Further Experiments

In this example simulation, we have reduced the ion mass to illustrate some key aspects of the capabilities in VSim. For example, we illustrate the formation of the plasma in the plasma source region. As the plasma builds up, the ions are extracted from the plasma source region by the “extraction plates”. The ions will also be attracted to electrons in the plasma source region due to the ambipolar electric field which is created by the spatial separation between the ions and electrons. This example can be used to design an experimental setup with realistic ion masses. With larger masses, the ambipolar electric field makes it more difficult for the ions to escape. Therefore, the following modifications can be performed to test more realistic scenarios. (1) Change ion species to hydrogen. (2) Modify “T0” which is the time that the electrons are emitted from the electron source.
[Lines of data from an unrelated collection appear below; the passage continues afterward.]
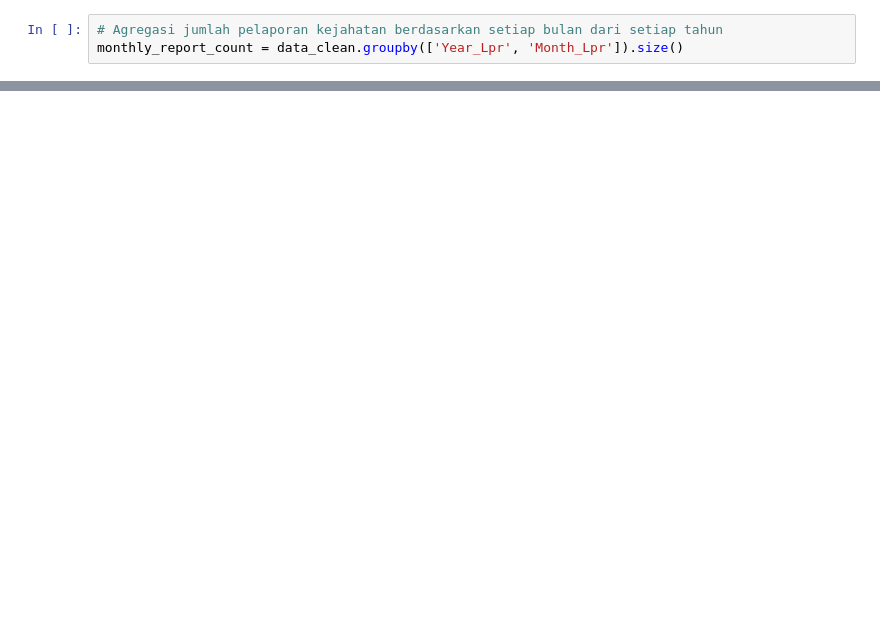
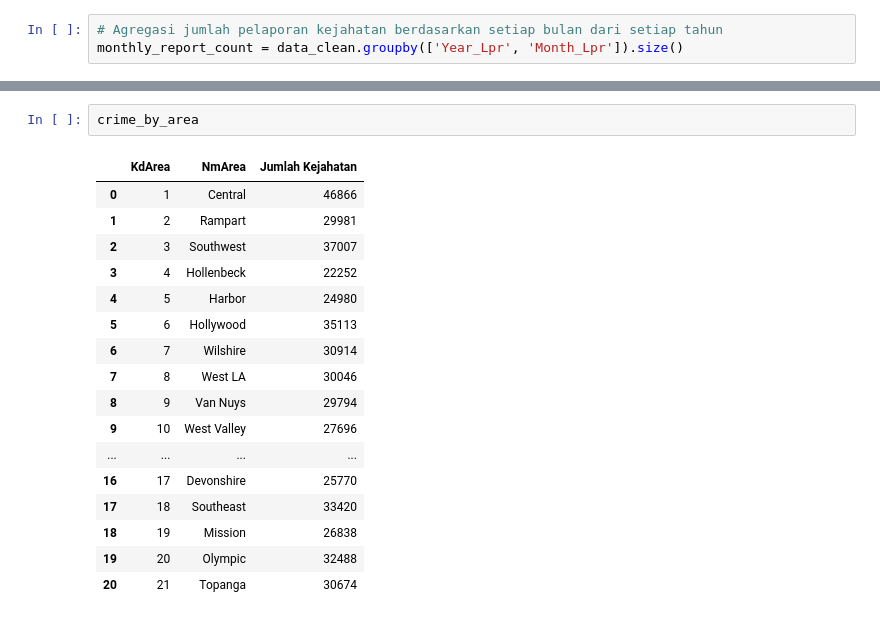
Before and after one commit to RIFF7/capstone-project, a Jupyter notebook: capstone_project.ipynb, the cells around one changed output, grey strips where cells are left out. Drawn from its saved outputs; the diff is of its cells as text; blank space fills up the shorter version.

```diff
--- a/capstone_project.ipynb
+++ b/capstone_project.ipynb
@@ -1462,0 +1492,20 @@ plt.show()
+# %%
+crime_by_area
+# %% [output]
+|  | KdArea | NmArea | Jumlah Kejahatan |
+| 0 | 1 | Central | 46866 |
+| 1 | 2 | Rampart | 29981 |
+| 2 | 3 | Southwest | 37007 |
+| 3 | 4 | Hollenbeck | 22252 |
+| 4 | 5 | Harbor | 24980 |
+| 5 | 6 | Hollywood | 35113 |
+| 6 | 7 | Wilshire | 30914 |
+| 7 | 8 | West LA | 30046 |
+| 8 | 9 | Van Nuys | 29794 |
+| 9 | 10 | West Valley | 27696 |
+| ... | ... | ... | ... |
+| 16 | 17 | Devonshire | 25770 |
+| 17 | 18 | Southeast | 33420 |
+| 18 | 19 | Mission | 26838 |
+| 19 | 20 | Olympic | 32488 |
+| 20 | 21 | Topanga | 30674 |
```
Also changed, not shown: parts of 47 cells of this notebook.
Increasing T0 means that the ions source becomes more dense. For heavy ions, you will need to modify this so that the ambipolar electric field does not become too large thus pulling the ions back in to the plasma source region. (3) Modify “EPYPosition” which is the distance along the y-axis the extraction plates are plates.